From his childhood, Lovecraft was a boy unlike any other. While his father was committed to a mental hospital on the grounds of psychosis, his mother was later sent to the same institution after displaying a number of worrying habits. As well as seeming to refuse affection, Lovecraft’s mother pressured the young boy to wear his then-dead father’s clothes around the house. From the off, Lovecraft was destined to live a life on his own and it is perhaps because of this that he followed his path into strange literature.
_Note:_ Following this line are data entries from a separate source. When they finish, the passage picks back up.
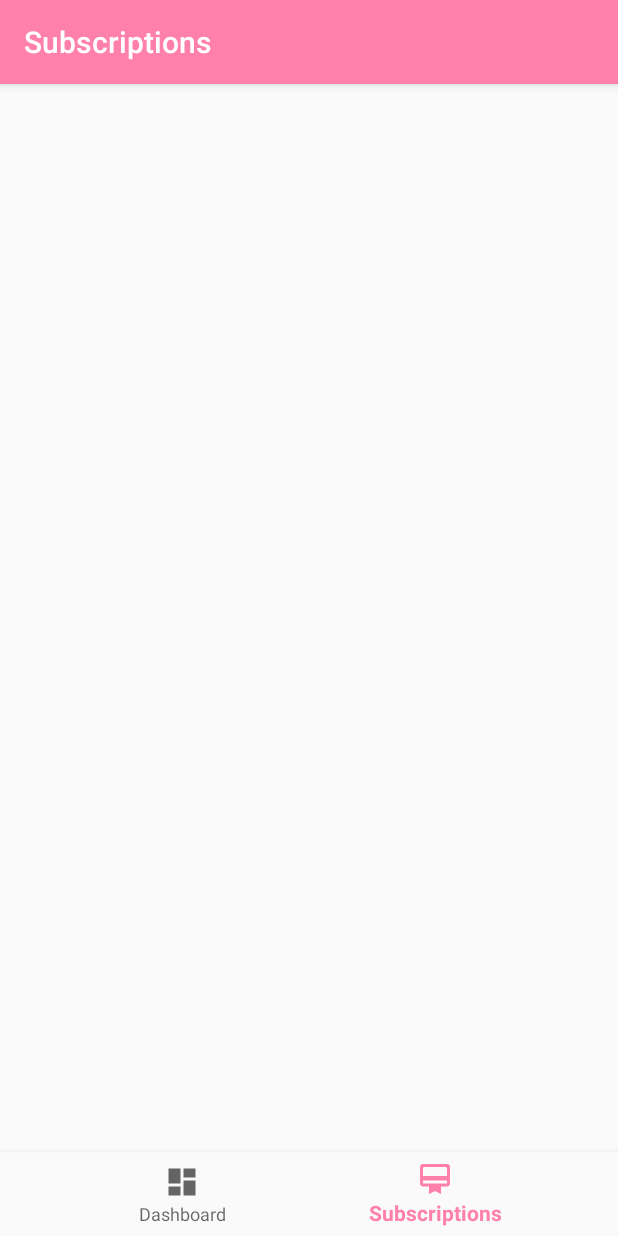
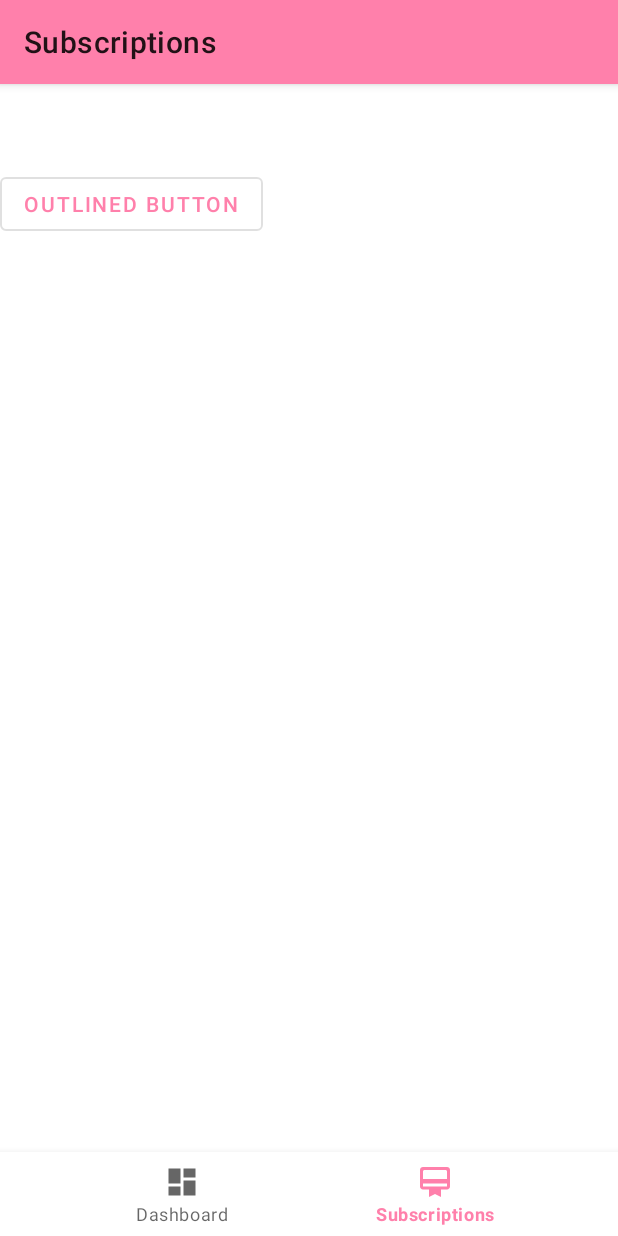
Before and after one commit to XinnyLiuu/Piggy, an Android app: the SubscriptionsFragment screen opened through its navigation route, on a phone screen of 412 x 824 dp. Run offline under Robolectric (Android 15) with nearby library versions, the light colour scheme and no system bars; our stand-ins replace Room's generated code, navigation-ui.

Commit message:
added fullscreen dialog for subscription creation

```diff
--- a/app/src/main/java/com/xl4998/piggy/ui/subscriptions/SubscriptionsFragment.kt
+++ b/app/src/main/java/com/xl4998/piggy/ui/subscriptions/SubscriptionsFragment.kt
@@ -8,6 +8,7 @@ import androidx.fragment.app.Fragment
 import androidx.lifecycle.Observer
 import com.xl4998.piggy.R
 import com.xl4998.piggy.data.db.SubscriptionRepository
+import kotlinx.android.synthetic.main.fragment_subscriptions.*
 
 class SubscriptionsFragment : Fragment() {
     private var viewModel: SubscriptionsViewModel? = null
@@ -34,4 +35,16 @@ class SubscriptionsFragment : Fragment() {
     ): View? {
         return inflater.inflate(R.layout.fragment_subscriptions, container, false)
     }
+
+    override fun onViewCreated(view: View, savedInstanceState: Bundle?) {
+        super.onViewCreated(view, savedInstanceState)
+
+        // Prepare dialog fragment
+        val createSubDialog = SubscriptionCreateFragment()
+
+        // Setup listeners for button
+        open_dialog_button.setOnClickListener {
+            createSubDialog.show(parentFragmentManager, "Create Sub Dialog")
+        }
+    }
 }
--- a/app/src/main/res/layout/fragment_subscriptions.xml
+++ b/app/src/main/res/layout/fragment_subscriptions.xml
@@ -5,4 +5,11 @@
     android:layout_height="match_parent"
     tools:context=".ui.subscriptions.SubscriptionsFragment">
 
+    <Button
+        android:id="@+id/open_dialog_button"
+        android:layout_width="wrap_content"
+        android:layout_height="wrap_content"
+        android:text="Outlined button"
+        style="?attr/materialButtonOutlinedStyle" />
+
 </FrameLayout>
--- /dev/null
+++ b/app/src/main/res/menu/fragment_subscription_create_menu.xml
@@ -0,0 +1,10 @@
+<?xml version="1.0" encoding="utf-8"?>
+<menu xmlns:android="http://schemas.android.com/apk/res/android"
+    xmlns:app="http://schemas.android.com/apk/res-auto">
+
+    <item
+        android:id="@+id/action_save"
+        android:title="save"
+        app:showAsAction="ifRoom" />
+
+</menu>
--- a/app/src/main/res/values/strings.xml
+++ b/app/src/main/res/values/strings.xml
@@ -2,4 +2,7 @@
     <string name="app_name">Piggy</string>
     <string name="title_dashboard">Dashboard</string>
     <string name="title_subscriptions">Subscriptions</string>
+
+    <!-- TODO: Remove or change this placeholder text -->
+    <string name="hello_blank_fragment">Hello blank fragment</string>
 </resources>
--- a/app/src/main/res/values/styles.xml
+++ b/app/src/main/res/values/styles.xml
@@ -1,11 +1,21 @@
 <resources>
 
     <!-- Base application theme. -->
-    <style name="AppTheme" parent="Theme.AppCompat.Light.DarkActionBar">
+    <style name="AppTheme" parent="Theme.MaterialComponents.DayNight">
         <!-- Customize your theme here. -->
         <item name="colorPrimary">@color/colorPrimary</item>
         <item name="colorPrimaryDark">@color/colorPrimaryDark</item>
         <item name="colorAccent">@color/colorAccent</item>
     </style>
 
+    <!-- Create Subscription Dialog -->
+    <style name="AppTheme.FullScreenDialog" parent="Theme.MaterialComponents.DayNight.Dialog">
+        <item name="colorPrimaryDark">@color/colorPrimaryDark</item>
+        <item name="colorAccent">@color/colorAccent</item>
+        <item name="colorPrimary">@color/colorPrimary</item>
+        <item name="android:windowIsFloating">false</item>
+        <item name="android:windowBackground">@android:color/white</item>
+        <item name="actionMenuTextColor">@android:color/white</item>
+    </style>
+
 </resources>
```
Also changed, not shown: app/src/main/java/com/xl4998/piggy/ui/subscriptions/SubscriptionCreateFragment.kt (added, +62 -0 lines), app/src/main/res/drawable/round_close_24.xml (added, +9 -0 lines), app/src/main/res/layout/fragment_subscription_create.xml (added, +36 -0 lines).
At school, Lovecraft had a tough time, having to miss large stretches of his education due to illness. In the midst of his studies, things became a little too much for Lovecraft and at one point, he dropped out of the education system for five years after having suffered a mental breakdown. When he was in good health, he became fascinated with astronomy, chemistry and gothic literature, lapping up the works of celebrated writer Edgar Allen Poe.
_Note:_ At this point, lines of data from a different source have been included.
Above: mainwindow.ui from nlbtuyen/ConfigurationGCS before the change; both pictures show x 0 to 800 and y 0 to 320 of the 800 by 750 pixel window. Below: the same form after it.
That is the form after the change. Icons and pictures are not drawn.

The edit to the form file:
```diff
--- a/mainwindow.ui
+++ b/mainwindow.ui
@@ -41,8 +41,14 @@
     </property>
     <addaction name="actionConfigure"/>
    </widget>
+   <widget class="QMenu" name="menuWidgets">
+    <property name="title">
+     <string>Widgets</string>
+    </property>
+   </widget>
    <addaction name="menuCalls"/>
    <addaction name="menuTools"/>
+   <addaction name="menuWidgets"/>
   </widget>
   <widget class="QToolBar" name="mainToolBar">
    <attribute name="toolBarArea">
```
While popular belief has it that Lovecraft was tied up with the occult, there is no evidence to prove this fact. Themes in his literature might fall heavily on all things related to dark magic and bizarre happenings but throughout his life, Lovecraft remained a skeptic and atheist. He was, however, fascinated in a different side of magic, palling up with Harry Houdini on a number of his works. Together, the two worked on a manuscript entitled “The Cancer of Superstition” which was only cut short due to the illusionist’s untimely death in 1926.
Due in part to his childhood and irregular upbringing, Lovecraft developed a number of strange ticks over the years. From the age of 6, the writer began suffering from crippling night terrors that caused sleep paralysis, waking nightmares and screaming in his sleep. It might have been his dreams that inspired his work, helping to inform Lovecraft on the very darkest side of life.
While there is a famous Lovecraft headstone in place, the writer is not buried beneath it. In fact, the tribute to the writer was funded by a group of fans, and has nothing to do with the real man’s resting place. One particularly enthusiastic fan took the resting plot a little too literally, however, choosing to dig up the ground in order to find Lovecraft’s body. Of course, his search ended in disappointment, revealing an empty grave below.
Despite his death, Lovecraft has kept his place in the horror writer’s hall of fame, remaining for many the master of the genre. Now, legends about the man continue to fascinate fans of horror fiction and even decades after his death, Lovecraft remains a talking point for many.